This template marks the Kanji segment as being in Japanese Kanji, which helps web browsers and other user agents to display it correctly. The template uses the following parameters

  • English. Optional. The word as translated into English. Note that this will sometimes be the actual Japanese word due to it being adopted into English.
  • Kanji/Kana. Required. The word in Japanese kanji and/or kana, the logographic writing system.
  • Romaji. Optional. The word in Japanese Romaji, the Romanized syllabic writing system used for foreign words. Also known as a "transliteration".
  • extra. Optional. Can also be expressed as a named parameter, extra=
  • extra2. Optional. Can also be expressed as a named parameter, extra2=. It is only useful in ";" definitions (extra2 will be displayed without bold, whereas text following the template will get the bold).
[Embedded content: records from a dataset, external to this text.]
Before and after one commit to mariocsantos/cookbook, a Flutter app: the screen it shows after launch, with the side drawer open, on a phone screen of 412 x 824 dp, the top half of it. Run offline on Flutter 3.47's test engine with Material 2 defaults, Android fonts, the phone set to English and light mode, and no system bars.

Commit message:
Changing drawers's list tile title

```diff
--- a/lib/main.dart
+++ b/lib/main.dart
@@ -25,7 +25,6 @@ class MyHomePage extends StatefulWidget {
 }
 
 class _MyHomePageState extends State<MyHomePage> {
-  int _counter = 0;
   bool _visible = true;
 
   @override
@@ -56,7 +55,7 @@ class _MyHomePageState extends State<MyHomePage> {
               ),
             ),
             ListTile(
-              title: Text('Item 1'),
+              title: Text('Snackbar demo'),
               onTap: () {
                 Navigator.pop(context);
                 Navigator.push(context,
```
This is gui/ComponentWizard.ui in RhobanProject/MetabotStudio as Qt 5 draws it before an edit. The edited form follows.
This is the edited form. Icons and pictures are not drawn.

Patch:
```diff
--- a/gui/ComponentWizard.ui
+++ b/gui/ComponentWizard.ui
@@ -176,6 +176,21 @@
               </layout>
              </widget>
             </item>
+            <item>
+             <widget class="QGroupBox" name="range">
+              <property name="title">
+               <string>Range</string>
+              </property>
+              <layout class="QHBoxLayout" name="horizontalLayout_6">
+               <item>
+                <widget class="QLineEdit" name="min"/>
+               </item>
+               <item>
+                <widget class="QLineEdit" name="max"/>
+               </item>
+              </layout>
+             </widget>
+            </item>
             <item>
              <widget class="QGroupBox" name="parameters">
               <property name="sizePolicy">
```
Examples[edit]

Regular use:

Code {{Nihongo|English|英語|eigo}}
Gives English (英語 eigo?)

Without English:

Code {{Nihongo||英語|eigo}}
Gives eigo (英語?)

With extra2:

Code

; {{Nihongo||虚無僧|komusō|extra2="Priest of nothingness"}}
: Mendicant priest of the Fuke sect of Zen Buddhism.

Gives
komusō (虚無僧?) "Priest of nothingness"
Mendicant priest of the Fuke sect of Zen Buddhism.

Without extra2:

Code

; {{Nihongo||虚無僧|komusō}} "Priest of nothingness"
: Mendicant priest of the Fuke sect of Zen Buddhism.

Gives
komusō (虚無僧?) "Priest of nothingness"
Mendicant priest of the Fuke sect of Zen Buddhism.

If you have questions regarding Japanese characters or the use of this template, please post your question on the talk page of WikiProject Japan.

See also[edit]